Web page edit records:
------------------------------------------------------------------------
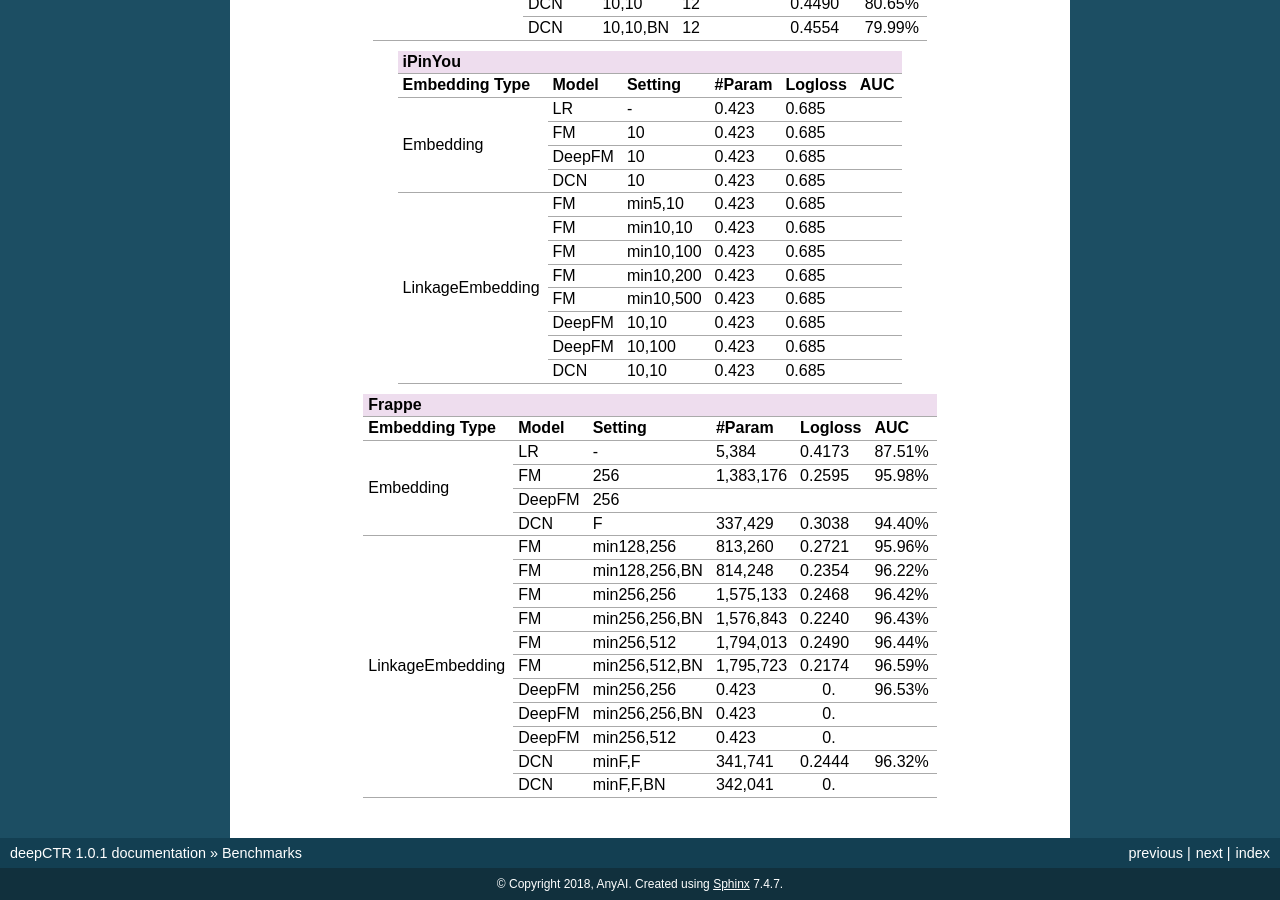
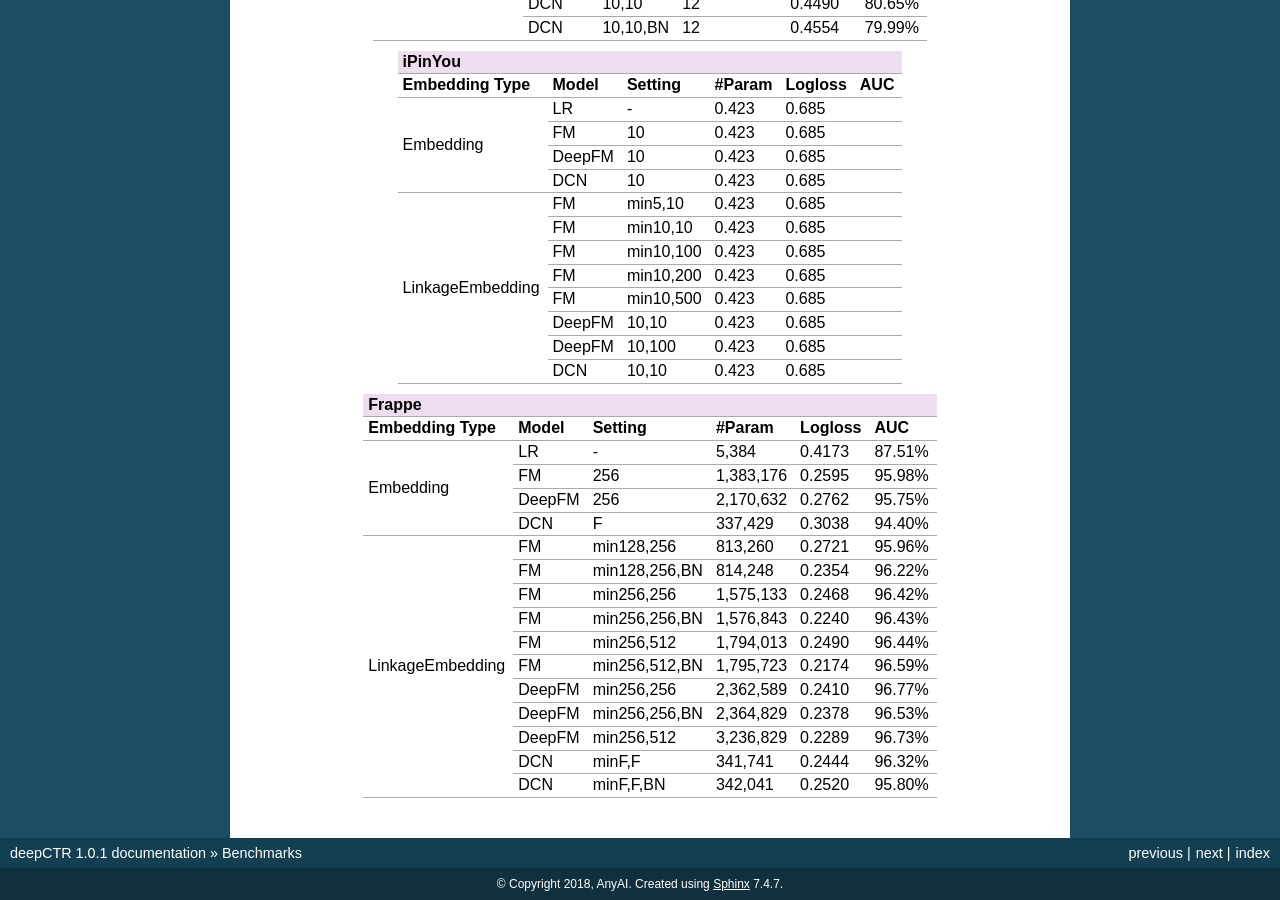
Before and after one commit to anyai/DeepCTR, a Sphinx documentation site: the page built from docs/source/benchmark.rst, in a window 1280 px wide and 900 px high, scrolled down 704 px. Built offline with Sphinx 7.4.7, drawn with Linux system fonts in a browser that asks for light colours.

Commit message:
update doc

```diff
--- a/docs/source/benchmark.rst
+++ b/docs/source/benchmark.rst
@@ -14,7 +14,7 @@ All the network model have been evaluated on a couple of datasets (e.g. `Frappe
 | Embedding        +-------------+-------------+-----------------+------------+------------+
 |                  | DeepFM      |    10       |   12            |   0.4505   |   80.53%   |
 |                  +-------------+-------------+-----------------+------------+------------+
-|                  | DCN         |    10       |   12            |   0.4487   |   80.69%   |
+|                  | DCN         |    10       |   12            | **0.4487***|   80.69%   |
 +------------------+-------------+-------------+-----------------+------------+------------+
 |                  | FM          |    3,10     |   4             |   0.4565   |   79.88%   |
 |                  +-------------+-------------+-----------------+------------+------------+
@@ -94,7 +94,7 @@ All the network model have been evaluated on a couple of datasets (e.g. `Frappe
 |                  +-------------+-------------+------------+------------+------------+
 |                  | FM          |    256      |1,383,176   |   0.2595   |   95.98%   |
 | Embedding        +-------------+-------------+------------+------------+------------+
-|                  | DeepFM      |    256      |            |            |            |
+|                  | DeepFM      |    256      |2,170,632   |   0.2762   |   95.75%   |
 |                  +-------------+-------------+------------+------------+------------+
 |                  | DCN         |    F        |337,429     |   0.3038   |   94.40%   |
 +------------------+-------------+-------------+------------+------------+------------+
@@ -110,13 +110,13 @@ All the network model have been evaluated on a couple of datasets (e.g. `Frappe
 |                  +-------------+-------------+------------+------------+------------+
 |                  | FM          |min256,512,BN|1,795,723   |   0.2174   |   96.59%   |
 |LinkageEmbedding  +-------------+-------------+------------+------------+------------+
-|                  | DeepFM      |min256,256   |   0.423    |   0.       |   96.53%   |
+|                  | DeepFM      |min256,256   |2,362,589   |   0.2410   |   96.77%   |
 |                  +-------------+-------------+------------+------------+------------+
-|                  | DeepFM      |min256,256,BN|   0.423    |   0.       |            |
+|                  | DeepFM      |min256,256,BN|2,364,829   |   0.2378   |   96.53%   |
 |                  +-------------+-------------+------------+------------+------------+
-|                  | DeepFM      |min256,512   |   0.423    |   0.       |            |
+|                  | DeepFM      |min256,512   |3,236,829   |   0.2289   |   96.73%   |
 |                  +-------------+-------------+------------+------------+------------+
 |                  | DCN         |minF,F       |341,741     |   0.2444   |   96.32%   |
 |                  +-------------+-------------+------------+------------+------------+
-|                  | DCN         |minF,F,BN    |342,041     |   0.       |            |
+|                  | DCN         |minF,F,BN    |342,041     |   0.2520   |   95.80%   |
 +------------------+-------------+-------------+------------+------------+------------+
--- a/docs/source/models/DCN.rst
+++ b/docs/source/models/DCN.rst
@@ -1,2 +1,4 @@
 DCN (Deep & Cross Network)
 ===================================
+
+.. image:: DCN.png
--- a/docs/source/models/DeepFM.rst
+++ b/docs/source/models/DeepFM.rst
@@ -1,2 +1,4 @@
 DeepFM
 ===================================
+
+.. image:: DeepFM.png
```
Also changed, not shown: docs/source/publication.md (deleted, +0 -8 lines), docs/source/publication.rst (added, +8 -0 lines), docs/source/models/DCN.png (added), docs/source/models/DeepFM.png (added).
------------------------------------------------------------------------
What you need to do
Return every entry above word for word, and include no images.

Problem solution
Before and after one commit to anyai/DeepCTR, a Sphinx documentation site: the page built from docs/source/benchmark.rst, in a window 1280 px wide and 900 px high, scrolled down 704 px. Built offline with Sphinx 7.4.7, drawn with Linux system fonts in a browser that asks for light colours.

Commit message:
update doc

```diff
--- a/docs/source/benchmark.rst
+++ b/docs/source/benchmark.rst
@@ -14,7 +14,7 @@ All the network model have been evaluated on a couple of datasets (e.g. `Frappe
 | Embedding        +-------------+-------------+-----------------+------------+------------+
 |                  | DeepFM      |    10       |   12            |   0.4505   |   80.53%   |
 |                  +-------------+-------------+-----------------+------------+------------+
-|                  | DCN         |    10       |   12            |   0.4487   |   80.69%   |
+|                  | DCN         |    10       |   12            | **0.4487***|   80.69%   |
 +------------------+-------------+-------------+-----------------+------------+------------+
 |                  | FM          |    3,10     |   4             |   0.4565   |   79.88%   |
 |                  +-------------+-------------+-----------------+------------+------------+
@@ -94,7 +94,7 @@ All the network model have been evaluated on a couple of datasets (e.g. `Frappe
 |                  +-------------+-------------+------------+------------+------------+
 |                  | FM          |    256      |1,383,176   |   0.2595   |   95.98%   |
 | Embedding        +-------------+-------------+------------+------------+------------+
-|                  | DeepFM      |    256      |            |            |            |
+|                  | DeepFM      |    256      |2,170,632   |   0.2762   |   95.75%   |
 |                  +-------------+-------------+------------+------------+------------+
 |                  | DCN         |    F        |337,429     |   0.3038   |   94.40%   |
 +------------------+-------------+-------------+------------+------------+------------+
@@ -110,13 +110,13 @@ All the network model have been evaluated on a couple of datasets (e.g. `Frappe
 |                  +-------------+-------------+------------+------------+------------+
 |                  | FM          |min256,512,BN|1,795,723   |   0.2174   |   96.59%   |
 |LinkageEmbedding  +-------------+-------------+------------+------------+------------+
-|                  | DeepFM      |min256,256   |   0.423    |   0.       |   96.53%   |
+|                  | DeepFM      |min256,256   |2,362,589   |   0.2410   |   96.77%   |
 |                  +-------------+-------------+------------+------------+------------+
-|                  | DeepFM      |min256,256,BN|   0.423    |   0.       |            |
+|                  | DeepFM      |min256,256,BN|2,364,829   |   0.2378   |   96.53%   |
 |                  +-------------+-------------+------------+------------+------------+
-|                  | DeepFM      |min256,512   |   0.423    |   0.       |            |
+|                  | DeepFM      |min256,512   |3,236,829   |   0.2289   |   96.73%   |
 |                  +-------------+-------------+------------+------------+------------+
 |                  | DCN         |minF,F       |341,741     |   0.2444   |   96.32%   |
 |                  +-------------+-------------+------------+------------+------------+
-|                  | DCN         |minF,F,BN    |342,041     |   0.       |            |
+|                  | DCN         |minF,F,BN    |342,041     |   0.2520   |   95.80%   |
 +------------------+-------------+-------------+------------+------------+------------+
--- a/docs/source/models/DCN.rst
+++ b/docs/source/models/DCN.rst
@@ -1,2 +1,4 @@
 DCN (Deep & Cross Network)
 ===================================
+
+.. image:: DCN.png
--- a/docs/source/models/DeepFM.rst
+++ b/docs/source/models/DeepFM.rst
@@ -1,2 +1,4 @@
 DeepFM
 ===================================
+
+.. image:: DeepFM.png
```
Also changed, not shown: docs/source/publication.md (deleted, +0 -8 lines), docs/source/publication.rst (added, +8 -0 lines), docs/source/models/DCN.png (added), docs/source/models/DeepFM.png (added).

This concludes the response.